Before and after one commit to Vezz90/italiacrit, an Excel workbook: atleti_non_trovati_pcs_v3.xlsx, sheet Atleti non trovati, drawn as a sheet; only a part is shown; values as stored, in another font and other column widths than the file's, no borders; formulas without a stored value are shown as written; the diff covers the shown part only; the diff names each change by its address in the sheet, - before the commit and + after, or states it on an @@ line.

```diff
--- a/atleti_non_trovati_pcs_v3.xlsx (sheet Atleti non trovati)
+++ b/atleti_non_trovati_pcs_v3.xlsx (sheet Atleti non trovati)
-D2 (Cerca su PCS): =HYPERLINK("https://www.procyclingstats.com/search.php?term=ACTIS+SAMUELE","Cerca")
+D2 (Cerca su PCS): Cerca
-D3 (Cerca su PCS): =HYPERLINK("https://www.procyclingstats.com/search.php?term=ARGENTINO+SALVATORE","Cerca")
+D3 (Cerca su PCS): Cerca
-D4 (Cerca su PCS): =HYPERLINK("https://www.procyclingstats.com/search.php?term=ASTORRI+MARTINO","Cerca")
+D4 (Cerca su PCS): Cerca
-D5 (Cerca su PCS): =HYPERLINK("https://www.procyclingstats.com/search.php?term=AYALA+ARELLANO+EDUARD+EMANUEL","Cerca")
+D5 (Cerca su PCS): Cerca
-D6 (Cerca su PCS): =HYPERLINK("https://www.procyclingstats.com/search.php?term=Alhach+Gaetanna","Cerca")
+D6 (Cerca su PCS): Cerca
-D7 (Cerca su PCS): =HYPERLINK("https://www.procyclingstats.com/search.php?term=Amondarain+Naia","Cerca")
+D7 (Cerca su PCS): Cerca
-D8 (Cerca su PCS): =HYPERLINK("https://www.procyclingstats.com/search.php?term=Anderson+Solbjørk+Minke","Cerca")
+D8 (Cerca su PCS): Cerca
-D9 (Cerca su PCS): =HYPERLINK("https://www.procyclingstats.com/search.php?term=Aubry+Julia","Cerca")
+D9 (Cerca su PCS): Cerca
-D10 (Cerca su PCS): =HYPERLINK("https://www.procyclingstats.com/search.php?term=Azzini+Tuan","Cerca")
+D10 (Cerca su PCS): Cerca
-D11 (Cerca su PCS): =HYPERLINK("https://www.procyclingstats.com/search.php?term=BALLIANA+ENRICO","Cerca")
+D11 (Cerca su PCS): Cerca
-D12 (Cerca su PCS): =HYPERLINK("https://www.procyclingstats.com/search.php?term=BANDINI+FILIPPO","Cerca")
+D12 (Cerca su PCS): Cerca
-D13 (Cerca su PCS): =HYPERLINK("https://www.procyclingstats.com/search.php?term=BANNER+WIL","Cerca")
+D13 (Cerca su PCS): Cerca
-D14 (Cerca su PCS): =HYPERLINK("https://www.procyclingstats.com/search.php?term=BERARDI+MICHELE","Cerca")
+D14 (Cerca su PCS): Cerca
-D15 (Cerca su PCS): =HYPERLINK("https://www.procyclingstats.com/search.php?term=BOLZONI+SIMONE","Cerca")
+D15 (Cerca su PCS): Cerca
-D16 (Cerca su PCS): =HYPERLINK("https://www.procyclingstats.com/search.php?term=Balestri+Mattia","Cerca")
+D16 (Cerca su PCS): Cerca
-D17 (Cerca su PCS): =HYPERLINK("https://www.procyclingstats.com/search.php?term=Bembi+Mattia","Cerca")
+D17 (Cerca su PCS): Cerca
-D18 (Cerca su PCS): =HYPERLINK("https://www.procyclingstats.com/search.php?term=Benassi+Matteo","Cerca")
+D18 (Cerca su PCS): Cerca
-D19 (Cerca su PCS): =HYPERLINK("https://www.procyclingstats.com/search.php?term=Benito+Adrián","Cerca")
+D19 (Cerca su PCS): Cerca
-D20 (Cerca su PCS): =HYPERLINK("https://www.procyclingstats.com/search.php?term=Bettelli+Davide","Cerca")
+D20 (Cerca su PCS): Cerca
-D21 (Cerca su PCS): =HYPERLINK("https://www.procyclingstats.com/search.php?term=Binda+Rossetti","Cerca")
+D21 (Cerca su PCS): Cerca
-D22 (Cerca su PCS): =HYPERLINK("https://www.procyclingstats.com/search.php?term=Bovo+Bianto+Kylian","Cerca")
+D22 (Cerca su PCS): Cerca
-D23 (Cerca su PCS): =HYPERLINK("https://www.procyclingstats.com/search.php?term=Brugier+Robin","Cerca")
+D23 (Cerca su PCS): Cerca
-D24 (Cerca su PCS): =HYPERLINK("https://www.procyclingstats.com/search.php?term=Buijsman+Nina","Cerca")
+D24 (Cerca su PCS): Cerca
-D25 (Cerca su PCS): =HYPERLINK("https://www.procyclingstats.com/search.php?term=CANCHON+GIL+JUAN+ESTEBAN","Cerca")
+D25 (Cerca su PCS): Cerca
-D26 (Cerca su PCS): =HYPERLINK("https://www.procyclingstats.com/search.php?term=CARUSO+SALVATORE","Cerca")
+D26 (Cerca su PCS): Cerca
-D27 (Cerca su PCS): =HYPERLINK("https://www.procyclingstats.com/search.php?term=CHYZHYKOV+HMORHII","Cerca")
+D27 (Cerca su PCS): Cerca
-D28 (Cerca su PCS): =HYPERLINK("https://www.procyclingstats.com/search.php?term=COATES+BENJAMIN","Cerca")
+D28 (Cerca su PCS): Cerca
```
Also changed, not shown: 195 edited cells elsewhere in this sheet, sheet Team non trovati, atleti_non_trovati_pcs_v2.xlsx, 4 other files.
========================================================================
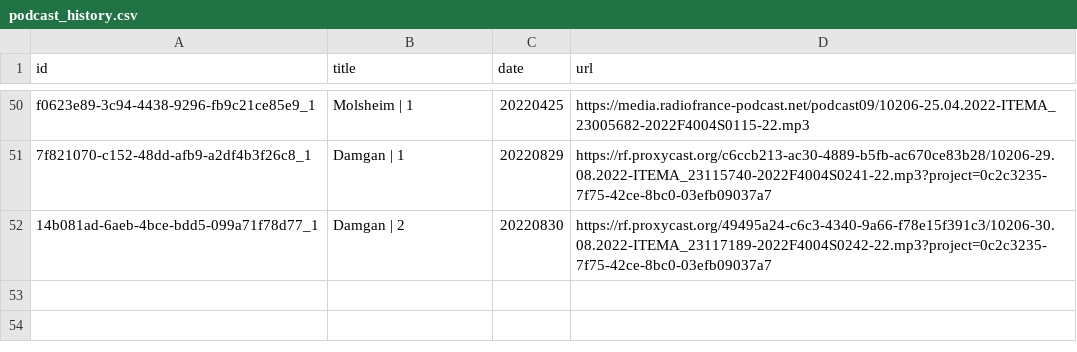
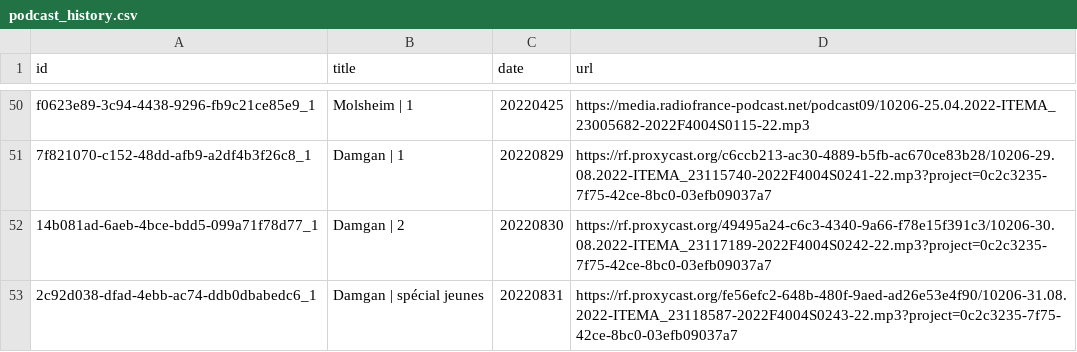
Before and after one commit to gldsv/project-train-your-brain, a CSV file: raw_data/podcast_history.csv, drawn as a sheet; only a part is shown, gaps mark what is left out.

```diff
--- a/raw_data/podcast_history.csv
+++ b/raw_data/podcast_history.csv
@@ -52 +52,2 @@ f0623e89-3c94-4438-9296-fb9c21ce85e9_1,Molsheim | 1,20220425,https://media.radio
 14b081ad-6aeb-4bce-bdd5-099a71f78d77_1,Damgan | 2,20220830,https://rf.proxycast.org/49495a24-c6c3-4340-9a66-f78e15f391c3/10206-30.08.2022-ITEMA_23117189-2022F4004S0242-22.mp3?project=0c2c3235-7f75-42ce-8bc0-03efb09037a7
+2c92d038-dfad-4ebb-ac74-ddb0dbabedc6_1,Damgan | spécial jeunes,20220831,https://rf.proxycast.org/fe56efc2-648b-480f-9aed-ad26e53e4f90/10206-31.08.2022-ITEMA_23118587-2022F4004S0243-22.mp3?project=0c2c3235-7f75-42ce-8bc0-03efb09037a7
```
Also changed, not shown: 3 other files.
========================================================================
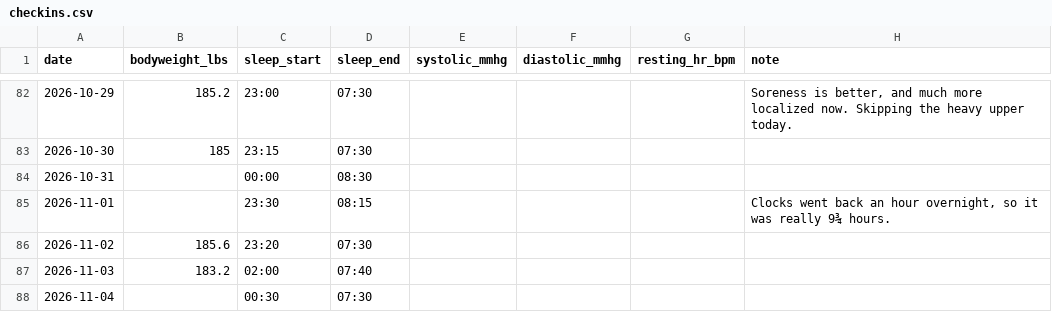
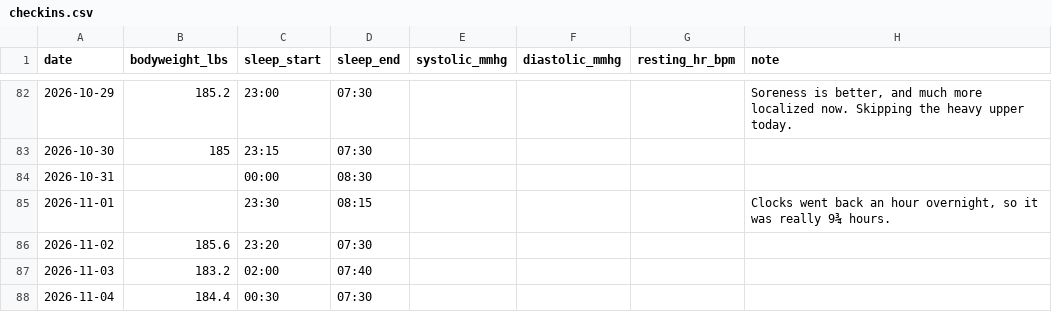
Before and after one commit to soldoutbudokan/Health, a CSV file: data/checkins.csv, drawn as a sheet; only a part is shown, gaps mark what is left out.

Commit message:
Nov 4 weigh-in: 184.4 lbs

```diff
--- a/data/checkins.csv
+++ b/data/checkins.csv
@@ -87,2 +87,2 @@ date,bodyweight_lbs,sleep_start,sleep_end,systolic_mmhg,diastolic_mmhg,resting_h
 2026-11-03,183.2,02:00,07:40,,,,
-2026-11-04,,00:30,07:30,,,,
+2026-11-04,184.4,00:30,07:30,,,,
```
========================================================================
Exercise objective → The answer must be one number: how many lines in the records above contain "Mattia".

Expected output → 2